So why is it that in no example -delete is used? There's no point as far as I can tell.

In light of that this post is my campain for the more frequent use of -delete in find(1) expressions. I'm sure you won't care. Neither will I; by tomorrow I'll have forgotten about this campain. But at least I'll be using -delete myself.

Tuesday, May 01, 2007 |

5 comments:

Jay Parlar said...

At a minimum, while it may be GNU, it does seem to appear in the (BSD) OS X 'find'.

And OS X generally gets its userspace BSD stuff from FreeBSD and NetBSD, so it probably lives there too.

And I didn't know about -delete either, so add another success to your campaign.

Paddy3118 said...

Hi Floris,
find is one of those core unix utilities that doesn't stick to doing one thing well. Personally I think -exec is going to far.
Let find find stuff, you can pipe it to other commands to do things with what is found :-)

- Paddy.

mike said...

I hadn't known about -delete, either.

It's pretty cool, but not present in my work CentOS 4.4 box, which has findutils 4.1.20.

I was curious, so dug around a bit.
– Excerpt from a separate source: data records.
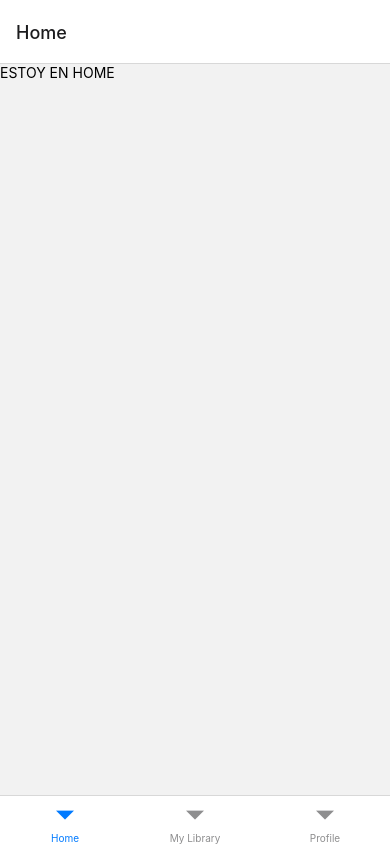
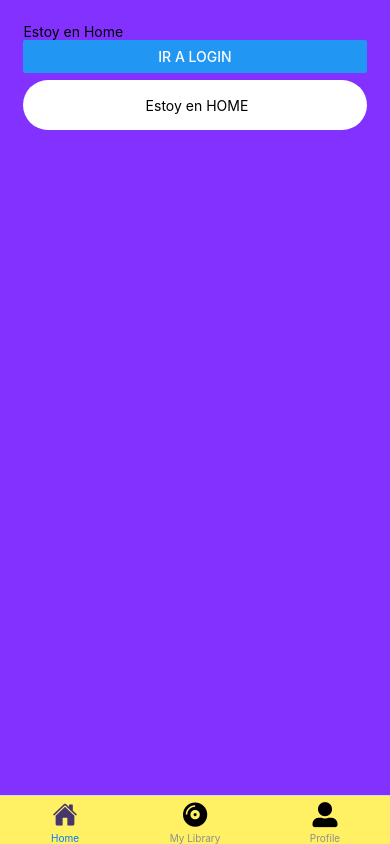
Before and after one commit to BC-MAY-21-RN/proyecto-final-pf-n21-t3, a React Native app: screen /Main in a window 390 px wide. Built offline with nearby package versions, Linux system fonts and the light colour scheme.

Commit message:
Tab Navigator and Stack Navigator are working on.
The screens are connected and the tab navigator is also styled.

Co-authored-by: Dylanson25 <Dvillarreal0@ucol.mx>
Co-authored-by: GerardoIbarra <libarra2@ucol.mx>
Co-authored-by: Ernesto2899 <eramirez28@ucol.mx>

```diff
--- a/package.json
+++ b/package.json
@@ -15,6 +15,7 @@
     "@react-native-firebase/auth": "^14.2.4",
     "@react-navigation/bottom-tabs": "^6.0.9",
     "@react-navigation/native": "^6.0.6",
+    "@react-navigation/native-stack": "^6.2.5",
     "react": "17.0.2",
     "react-native": "0.67.1",
     "react-native-safe-area-context": "^3.3.2",
--- /dev/null
+++ b/src/assets/styled.js
@@ -0,0 +1,20 @@
+import styled from 'styled-components/native';
+
+export const Container = styled.View`
+  flex-direction: column;
+  flex: 1;
+  padding: 6%;
+  background-color: #8231FF;
+  `;
+
+  export const Boton = styled.TouchableOpacity`
+  justify-content: center;
+  align-items: center;
+  border-radius: 50px;
+  width: 100%;
+  height: 50px;
+  background-color: #FFFFFF;
+  margin: 2% 0% 2% 0%;
+  padding: 3px;
+  font-weight: bold;
+  `;
--- a/src/components/navigator/Navigator.js
+++ b/src/components/navigator/Navigator.js
@@ -1,20 +1,16 @@
- import React from 'react';
-import { createBottomTabNavigator } from '@react-navigation/bottom-tabs';
-import Login from '../../screens/Profile'
-import Register from '../../screens/Home';
-import Profile from '../../screens/Profile'
+import React from 'react';
+import {createNativeStackNavigator} from '@react-navigation/native-stack';
+import {Home, Profile, Library, Login, Register} from '../../screens/index';
+import TabNavigator from './TabNavigator'
 
-const Tab = createBottomTabNavigator();
-
+const Stack = createNativeStackNavigator();
 const Navigator = () => {
   return (
-    <>
-      <Tab.Navigator initialRouteName='Login'>
-        <Tab.Screen name='Home' component={Login} />
-        <Tab.Screen name='My Library' component={Register} />
-        <Tab.Screen name='Profile' component={Profile} />
-      </Tab.Navigator>
-    </>
+    <Stack.Navigator initialRouteName="Login" screenOptions={{headerShown: false}}>
+      <Stack.Screen name="Login" component={Login} />
+      <Stack.Screen name="Register" component={Register} />
+      <Stack.Screen name="Main" component={TabNavigator}/>
+    </Stack.Navigator>
   );
 };
 
--- /dev/null
+++ b/src/components/navigator/TabNavigator.js
@@ -0,0 +1,56 @@
+import React from 'react';
+import {createBottomTabNavigator} from '@react-navigation/bottom-tabs';
+import {Home, Profile, Library} from '../../screens/index';
+import Ionicons from 'react-native-vector-icons/Ionicons';
+import FontAwesome5 from 'react-native-vector-icons/FontAwesome5'
+
+const Tab = createBottomTabNavigator();
+
+function TabNavigator() {
+  //45366D
+  return (
+    <>
+      <Tab.Navigator
+        initialRouteName="Home"
+        screenOptions={{
+          headerShown: false, tabBarInactiveBackgroundColor: '#FFF064', tabBarActiveBackgroundColor: '#FFF064'
+        }}>
+
+
+        <Tab.Screen
+          name="Home"
+          component={Home}
+          options={{
+            tabBarIcon: ({size, color, focused}) => {
+              focused ? color='#45366D' : color= 'black'
+              return <Ionicons name="home" color={color} size={size} />;
+            },
+          }}
+        />
+
+        <Tab.Screen
+          name="My Library"
+          component={Library}
+          options={{
+            tabBarIcon: ({size, color, focused}) => {
+              focused ? color='#45366D' : color= 'black'
+              return <FontAwesome5 name="compact-disc" color={color} size={size} />;
+            },
+          }}
+        />
+        <Tab.Screen
+          name="Profile"
+          component={Profile}
+          options={{
+            tabBarIcon: ({size, color, focused}) => {
+              focused ? color='#45366D' : color= 'black'
+              return <FontAwesome5 name="user-alt" color={color} size={size} />;
+            },
+          }}
+        />
+      </Tab.Navigator>
+    </>
+  );
+}
+
+export default TabNavigator;
--- a/src/screens/Home.js
+++ b/src/screens/Home.js
@@ -1,12 +1,22 @@
-import { View, Text } from 'react-native';
+import { Text, Button } from 'react-native';
+import {Container, Boton} from '../assets/styled.js';
 import React from 'react';
+import { useNavigation } from '@react-navigation/native';
 
-const Register = () => {
+export const Home = () => {
+  const navigation = useNavigation();
   return (
-    <View>
-      <Text style={{color: 'black'}}> Estoy en HOME</Text>
-    </View>
+    <Container>
+      <Text>Estoy en Home</Text>
+      <Button onPress={() => navigation.navigate('Login')} title='Ir a login'/>
+      <Boton>
+        <Text style={{color: 'black'}}> Estoy en HOME</Text>
+      </Boton>
+
+    </Container>
   );
 };
 
-export default Register;
+/**
+ *
+ */
--- a/src/screens/Library.js
+++ b/src/screens/Library.js
@@ -1,12 +1,12 @@
-import { View, Text } from 'react-native';
+import {Container, Boton} from '../assets/styled.js';
+import { Text, Button } from 'react-native';
+
 import React from 'react';
 
-const Library = () => {
+export const Library = () => {
   return (
-    <View>
+    <Container>
       <Text style={{color: 'black'}}>Estoy en LIBRARY</Text>
-    </View>
+    </Container>
   );
 };
-
-export default Library;
--- /dev/null
+++ b/src/screens/Login.js
@@ -0,0 +1,20 @@
+import {Container, Boton} from '../assets/styled.js';
+import { View, Text, TouchableOpacity } from 'react-native';
+import { useNavigation } from '@react-navigation/native';
+import React from 'react';
+
+export const Login = () => {
+   const navigation = useNavigation();
+  return (
+    <Container>
+      <Text style={{color:'black'}}>Estoy en Login</Text>
+
+      <TouchableOpacity onPress={() => {navigation.navigate('Main')}}>
+        <Text style={{color:'blue'}}>Ir a Home</Text>
+      </TouchableOpacity>
+      <TouchableOpacity onPress={() => {navigation.navigate('Register')}}>
+        <Text style={{color:'blue'}}>Ir a Register</Text>
+      </TouchableOpacity>
+    </Container>
+  );
+};
--- a/src/screens/Profile.js
+++ b/src/screens/Profile.js
@@ -1,12 +1,11 @@
+import {Container, Boton} from '../assets/styled.js';
 import { View, Text } from 'react-native';
 import React from 'react';
 
-const Login = () => {
+export const Profile = () => {
   return (
-    <View>
-      <Text style={{color: 'black'}}>ESTOY EN HOME</Text>
-    </View>
+    <Container>
+      <Text style={{color: 'black'}}>ESTOY EN Profile</Text>
+    </Container>
   );
 };
-
-export default Login;
--- /dev/null
+++ b/src/screens/Register.js
@@ -0,0 +1,17 @@
+import {Container, Boton} from '../assets/styled.js';
+
+import { View, Text, TouchableOpacity } from 'react-native';
+import React from 'react';
+import { useNavigation } from '@react-navigation/native';
+
+export const Register = () => {
+  const navigation = useNavigation();
+  return (
+    <Container>
+      <Text style={{color:'black'}}>Estoy en register</Text>
+      <TouchableOpacity onPress={() => navigation.navigate('Login')}>
+        <Text style={{color:'blue'}}>Ir a Login</Text>
+      </TouchableOpacity>
+    </Container>
+  );
+};
--- /dev/null
+++ b/src/screens/index.js
@@ -0,0 +1,5 @@
+export {Home} from './Home'
+export {Library} from './Library'
+export {Profile} from './Profile'
+export {Login} from './Login'
+export {Register} from './Register'
```
Also changed, not shown: 3 other files (tests, documents, lock files or other folders).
It looks like a pretty new feature - 4.2.3 and up; according to the changelog it was added 2004-10-30.

This could explain some of the lack of use out there.

On with your campaign!

New comments are not allowed.

Subscribe to: Post Comments (Atom)